- Data supplied
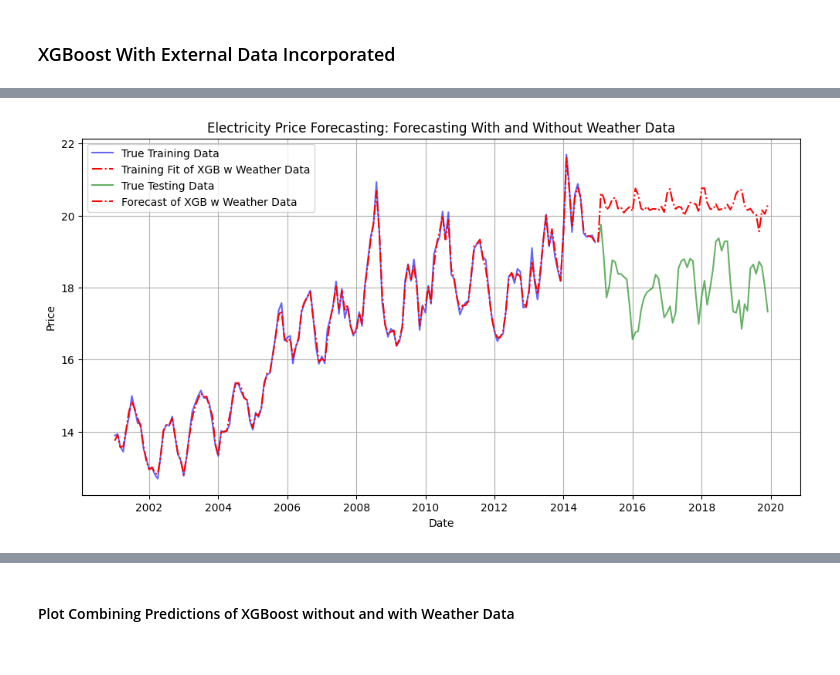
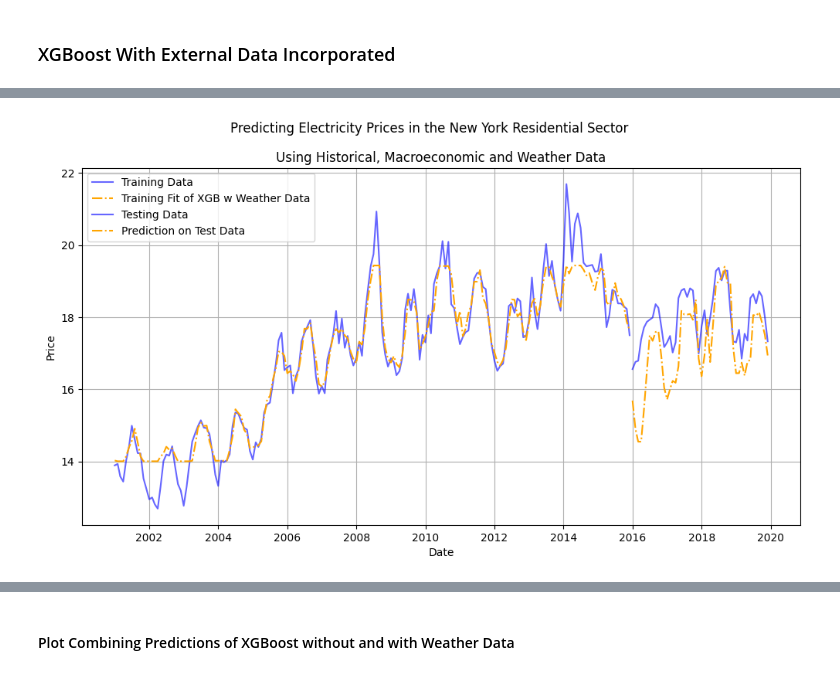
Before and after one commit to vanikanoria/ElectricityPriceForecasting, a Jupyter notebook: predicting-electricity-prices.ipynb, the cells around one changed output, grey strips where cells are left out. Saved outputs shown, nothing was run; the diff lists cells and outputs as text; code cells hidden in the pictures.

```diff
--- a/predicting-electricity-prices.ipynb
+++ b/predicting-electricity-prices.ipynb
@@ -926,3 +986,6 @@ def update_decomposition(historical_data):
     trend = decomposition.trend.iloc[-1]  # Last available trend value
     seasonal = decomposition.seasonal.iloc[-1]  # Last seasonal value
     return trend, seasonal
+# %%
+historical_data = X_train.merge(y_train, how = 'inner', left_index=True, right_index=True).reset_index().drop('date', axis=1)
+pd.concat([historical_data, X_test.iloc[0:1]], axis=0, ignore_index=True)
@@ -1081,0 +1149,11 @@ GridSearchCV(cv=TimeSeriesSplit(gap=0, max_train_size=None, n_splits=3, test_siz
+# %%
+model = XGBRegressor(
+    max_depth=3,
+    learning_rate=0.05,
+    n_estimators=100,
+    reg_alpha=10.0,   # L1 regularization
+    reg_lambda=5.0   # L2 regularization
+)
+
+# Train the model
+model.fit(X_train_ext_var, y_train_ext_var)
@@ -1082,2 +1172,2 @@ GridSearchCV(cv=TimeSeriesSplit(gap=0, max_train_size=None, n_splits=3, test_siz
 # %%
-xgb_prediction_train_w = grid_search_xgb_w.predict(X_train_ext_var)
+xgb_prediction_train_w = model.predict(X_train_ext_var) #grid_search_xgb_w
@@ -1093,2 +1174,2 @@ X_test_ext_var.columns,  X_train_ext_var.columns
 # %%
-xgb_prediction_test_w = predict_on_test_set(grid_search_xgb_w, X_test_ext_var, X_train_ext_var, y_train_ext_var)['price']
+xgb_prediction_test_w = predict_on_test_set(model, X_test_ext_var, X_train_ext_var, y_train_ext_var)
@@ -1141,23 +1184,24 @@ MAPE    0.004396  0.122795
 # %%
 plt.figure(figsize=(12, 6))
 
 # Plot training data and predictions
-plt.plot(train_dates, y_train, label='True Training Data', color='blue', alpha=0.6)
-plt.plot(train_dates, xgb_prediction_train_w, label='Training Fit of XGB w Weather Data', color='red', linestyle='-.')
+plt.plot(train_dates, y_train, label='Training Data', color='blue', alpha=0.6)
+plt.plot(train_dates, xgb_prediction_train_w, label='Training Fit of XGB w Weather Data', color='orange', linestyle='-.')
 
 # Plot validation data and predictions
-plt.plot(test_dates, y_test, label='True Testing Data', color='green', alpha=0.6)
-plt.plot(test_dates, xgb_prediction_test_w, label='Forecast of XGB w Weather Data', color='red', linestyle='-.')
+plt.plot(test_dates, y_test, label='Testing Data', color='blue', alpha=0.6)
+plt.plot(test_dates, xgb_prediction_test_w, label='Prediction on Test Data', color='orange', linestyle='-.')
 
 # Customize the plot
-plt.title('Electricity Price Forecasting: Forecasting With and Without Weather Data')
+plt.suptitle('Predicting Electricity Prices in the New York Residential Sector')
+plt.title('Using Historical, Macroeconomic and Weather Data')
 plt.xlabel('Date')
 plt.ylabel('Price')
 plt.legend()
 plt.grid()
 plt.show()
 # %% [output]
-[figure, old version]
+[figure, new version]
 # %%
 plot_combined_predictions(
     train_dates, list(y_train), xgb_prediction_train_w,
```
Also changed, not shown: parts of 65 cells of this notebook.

...

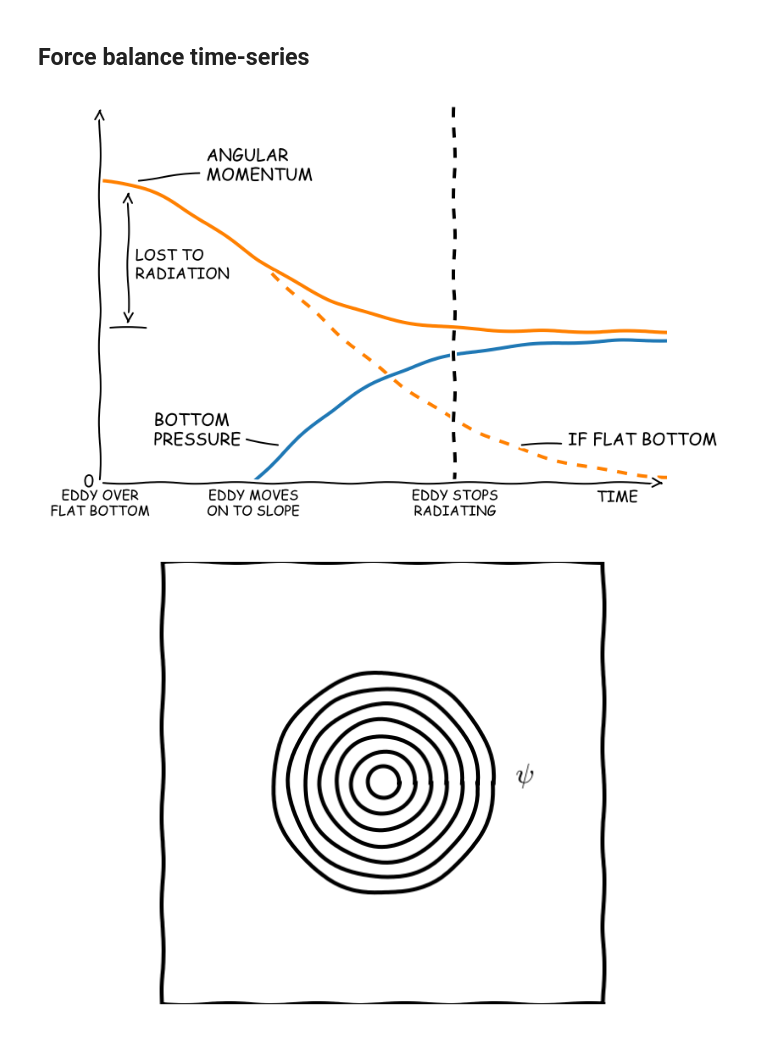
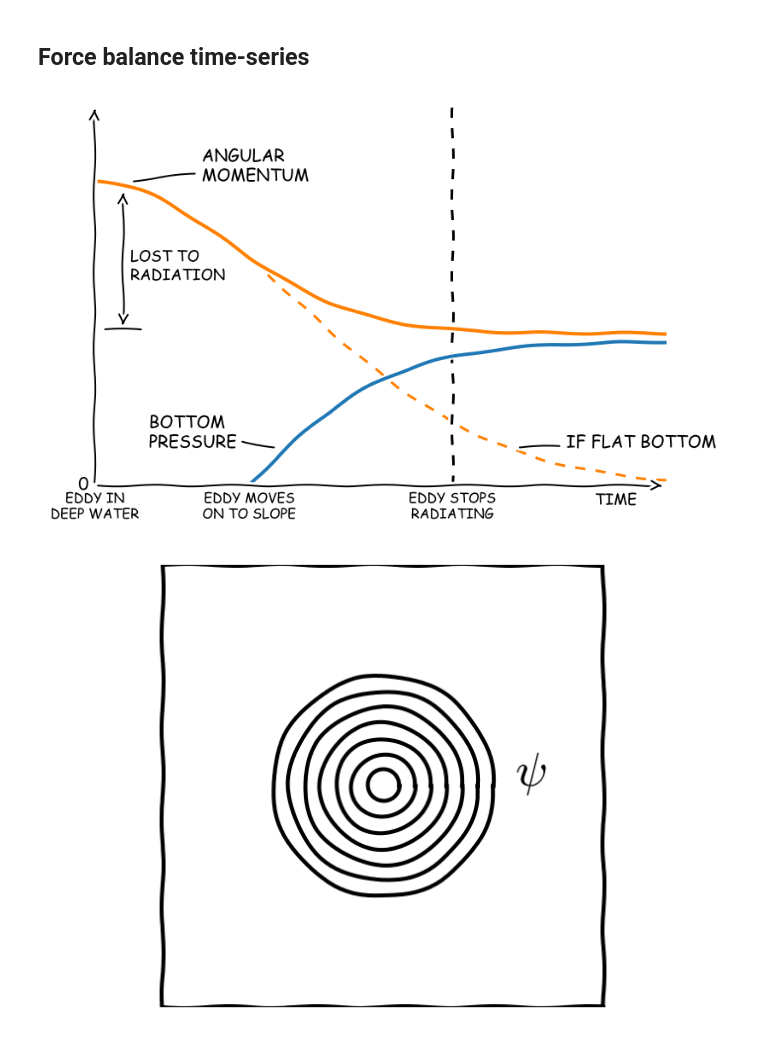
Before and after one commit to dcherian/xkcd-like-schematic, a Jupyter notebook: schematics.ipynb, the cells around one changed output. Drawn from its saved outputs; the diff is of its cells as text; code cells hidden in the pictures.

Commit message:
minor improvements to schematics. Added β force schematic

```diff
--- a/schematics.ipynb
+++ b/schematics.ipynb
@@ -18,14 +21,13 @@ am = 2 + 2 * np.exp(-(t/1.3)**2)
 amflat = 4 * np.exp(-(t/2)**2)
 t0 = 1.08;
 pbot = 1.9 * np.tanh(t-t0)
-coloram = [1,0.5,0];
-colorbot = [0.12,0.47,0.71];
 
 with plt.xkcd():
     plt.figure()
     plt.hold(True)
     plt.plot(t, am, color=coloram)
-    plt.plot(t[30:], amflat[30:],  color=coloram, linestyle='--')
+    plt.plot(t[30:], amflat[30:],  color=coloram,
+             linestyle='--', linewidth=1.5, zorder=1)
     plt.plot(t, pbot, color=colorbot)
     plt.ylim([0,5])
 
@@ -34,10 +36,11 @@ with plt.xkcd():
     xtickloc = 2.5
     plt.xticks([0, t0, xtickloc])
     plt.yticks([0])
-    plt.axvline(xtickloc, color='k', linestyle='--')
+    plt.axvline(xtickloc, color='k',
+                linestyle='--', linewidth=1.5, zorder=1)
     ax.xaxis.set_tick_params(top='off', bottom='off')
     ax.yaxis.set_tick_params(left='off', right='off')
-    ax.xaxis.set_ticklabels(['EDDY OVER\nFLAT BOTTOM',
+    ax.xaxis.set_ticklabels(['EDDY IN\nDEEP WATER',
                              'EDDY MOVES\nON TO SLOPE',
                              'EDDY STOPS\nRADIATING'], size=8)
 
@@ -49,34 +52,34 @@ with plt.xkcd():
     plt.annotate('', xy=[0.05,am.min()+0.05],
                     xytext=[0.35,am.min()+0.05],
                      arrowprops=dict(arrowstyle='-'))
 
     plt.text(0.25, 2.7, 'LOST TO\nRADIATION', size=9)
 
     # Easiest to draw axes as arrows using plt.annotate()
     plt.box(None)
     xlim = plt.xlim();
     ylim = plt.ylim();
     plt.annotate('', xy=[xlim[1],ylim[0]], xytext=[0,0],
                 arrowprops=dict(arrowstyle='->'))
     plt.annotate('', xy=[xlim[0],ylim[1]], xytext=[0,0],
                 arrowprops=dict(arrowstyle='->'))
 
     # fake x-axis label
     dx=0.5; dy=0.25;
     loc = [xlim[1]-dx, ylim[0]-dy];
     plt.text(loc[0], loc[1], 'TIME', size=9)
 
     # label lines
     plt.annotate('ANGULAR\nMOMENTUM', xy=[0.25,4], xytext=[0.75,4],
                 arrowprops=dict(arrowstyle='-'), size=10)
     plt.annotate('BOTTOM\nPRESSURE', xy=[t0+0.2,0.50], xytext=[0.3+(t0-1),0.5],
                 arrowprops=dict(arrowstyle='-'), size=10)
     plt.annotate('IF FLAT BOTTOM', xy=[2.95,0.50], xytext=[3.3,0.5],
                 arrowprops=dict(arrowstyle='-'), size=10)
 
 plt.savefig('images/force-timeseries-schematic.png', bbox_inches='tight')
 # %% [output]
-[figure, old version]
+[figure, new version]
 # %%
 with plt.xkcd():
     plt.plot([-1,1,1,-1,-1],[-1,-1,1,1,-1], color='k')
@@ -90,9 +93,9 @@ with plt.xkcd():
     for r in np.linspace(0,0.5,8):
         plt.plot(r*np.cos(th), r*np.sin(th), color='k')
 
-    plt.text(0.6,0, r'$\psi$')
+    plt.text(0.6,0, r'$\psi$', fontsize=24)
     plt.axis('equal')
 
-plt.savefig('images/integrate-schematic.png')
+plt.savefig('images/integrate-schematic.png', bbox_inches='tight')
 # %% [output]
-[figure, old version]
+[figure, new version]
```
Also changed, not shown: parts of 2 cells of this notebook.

==

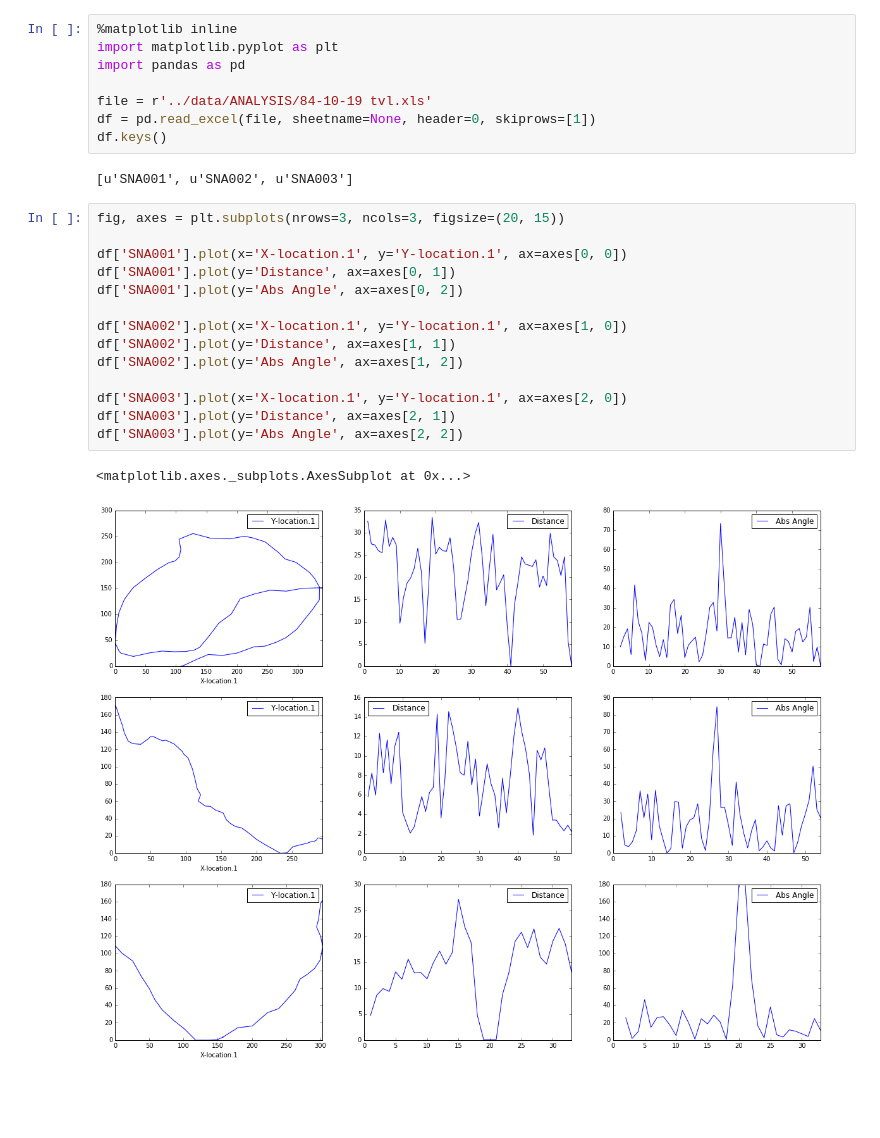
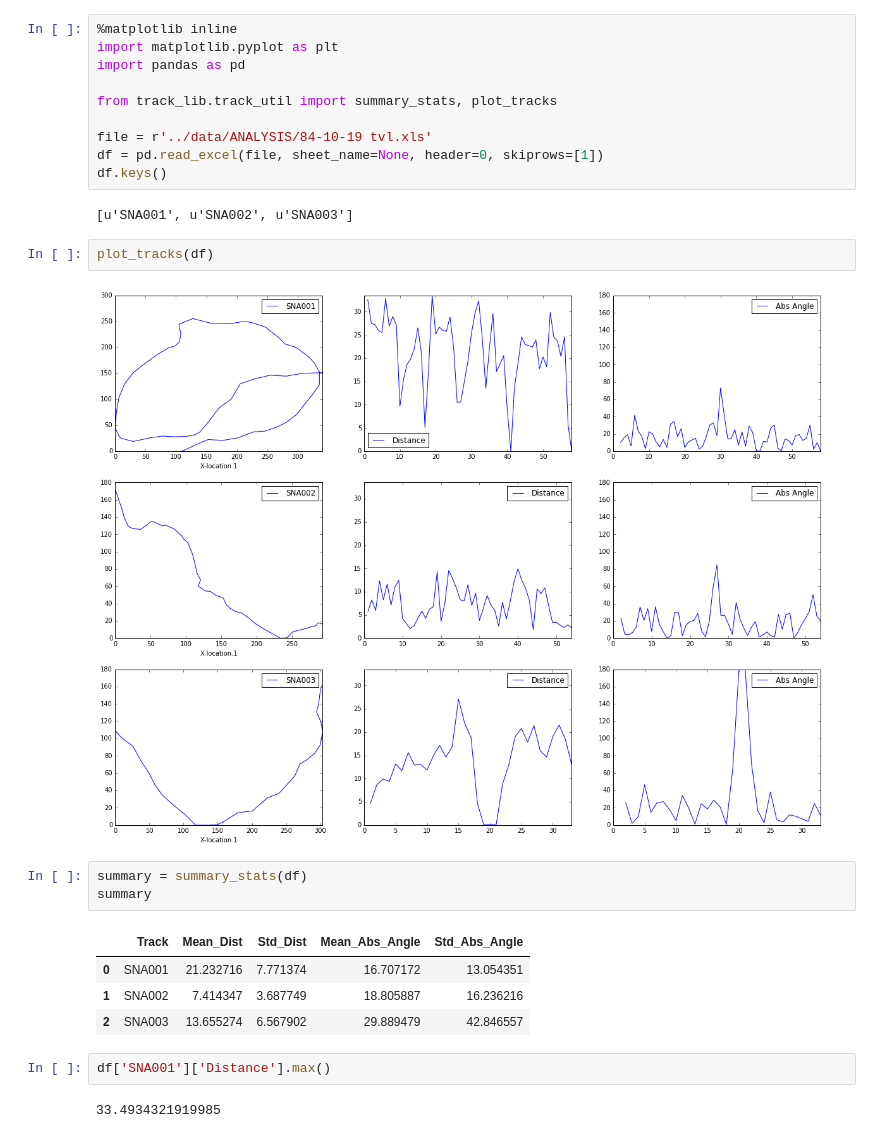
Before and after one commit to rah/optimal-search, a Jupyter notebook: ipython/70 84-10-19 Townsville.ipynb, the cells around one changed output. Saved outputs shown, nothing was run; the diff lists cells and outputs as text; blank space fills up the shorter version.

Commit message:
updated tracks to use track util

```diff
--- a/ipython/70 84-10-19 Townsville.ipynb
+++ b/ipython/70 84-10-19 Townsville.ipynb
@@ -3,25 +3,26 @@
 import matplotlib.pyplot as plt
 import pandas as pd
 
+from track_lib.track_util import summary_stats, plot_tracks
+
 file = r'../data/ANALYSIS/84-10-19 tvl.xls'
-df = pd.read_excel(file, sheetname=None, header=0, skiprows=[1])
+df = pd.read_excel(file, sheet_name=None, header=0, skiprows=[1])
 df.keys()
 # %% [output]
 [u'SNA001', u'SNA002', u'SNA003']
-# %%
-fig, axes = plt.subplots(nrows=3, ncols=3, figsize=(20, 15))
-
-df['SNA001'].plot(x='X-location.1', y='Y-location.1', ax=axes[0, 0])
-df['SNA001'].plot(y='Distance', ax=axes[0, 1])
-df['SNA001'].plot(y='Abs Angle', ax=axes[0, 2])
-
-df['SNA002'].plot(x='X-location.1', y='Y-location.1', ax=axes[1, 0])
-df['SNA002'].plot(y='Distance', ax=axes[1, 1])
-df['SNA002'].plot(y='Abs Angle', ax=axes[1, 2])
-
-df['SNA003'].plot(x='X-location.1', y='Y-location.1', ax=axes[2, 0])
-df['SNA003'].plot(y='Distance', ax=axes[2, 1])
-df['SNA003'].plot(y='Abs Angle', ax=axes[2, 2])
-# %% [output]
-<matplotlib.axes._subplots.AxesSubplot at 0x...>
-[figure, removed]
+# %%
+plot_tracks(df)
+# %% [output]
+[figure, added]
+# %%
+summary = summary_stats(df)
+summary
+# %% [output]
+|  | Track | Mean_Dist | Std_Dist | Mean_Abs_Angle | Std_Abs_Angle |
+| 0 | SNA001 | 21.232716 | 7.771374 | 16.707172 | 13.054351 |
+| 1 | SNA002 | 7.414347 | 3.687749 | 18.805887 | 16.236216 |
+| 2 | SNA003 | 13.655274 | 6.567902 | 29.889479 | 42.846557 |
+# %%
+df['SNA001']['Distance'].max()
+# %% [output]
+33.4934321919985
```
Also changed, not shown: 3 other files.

- Exercise instructions
Copy all lines from the material that include "model".

- Reply to the task
+model = XGBRegressor(
+# Train the model
+model.fit(X_train_ext_var, y_train_ext_var)
+xgb_prediction_train_w = model.predict(X_train_ext_var) #grid_search_xgb_w
+xgb_prediction_test_w = predict_on_test_set(model, X_test_ext_var, X_train_ext_var, y_train_ext_var)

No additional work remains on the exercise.